### EXERCISE INSTRUCTIONS
A faithful copy of all the data is required; pictures should not be included.
........
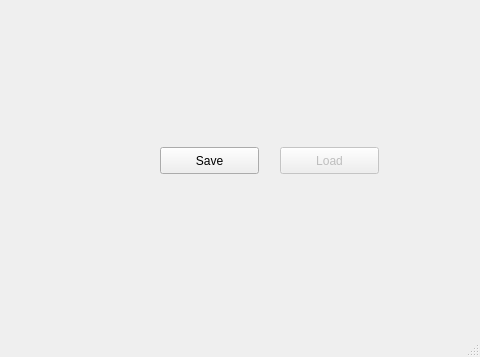
This is Trabalho OpenCV/test1/mainwindow.ui in gipmon/computacaovisual as Qt 5 draws it before an edit; both pictures show x 420 to 900 and y 243 to 600 of the 900 by 600 pixel window. The edited form follows.
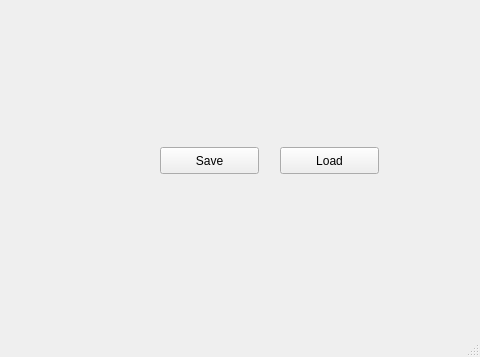
This is the edited form.

Diff of the .ui file:
```diff
--- a/Trabalho OpenCV/test1/mainwindow.ui
+++ b/Trabalho OpenCV/test1/mainwindow.ui
@@ -61,7 +61,7 @@
    </widget>
    <widget class="QPushButton" name="pushButton_2">
     <property name="enabled">
-     <bool>false</bool>
+     <bool>true</bool>
     </property>
     <property name="geometry">
      <rect>
```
........
### FINISHED EXERCISE
This is Trabalho OpenCV/test1/mainwindow.ui in gipmon/computacaovisual as Qt 5 draws it before an edit; both pictures show x 420 to 900 and y 243 to 600 of the 900 by 600 pixel window. The edited form follows.
This is the edited form.

Diff of the .ui file:
```diff
--- a/Trabalho OpenCV/test1/mainwindow.ui
+++ b/Trabalho OpenCV/test1/mainwindow.ui
@@ -61,7 +61,7 @@
    </widget>
    <widget class="QPushButton" name="pushButton_2">
     <property name="enabled">
-     <bool>false</bool>
+     <bool>true</bool>
     </property>
     <property name="geometry">
      <rect>
```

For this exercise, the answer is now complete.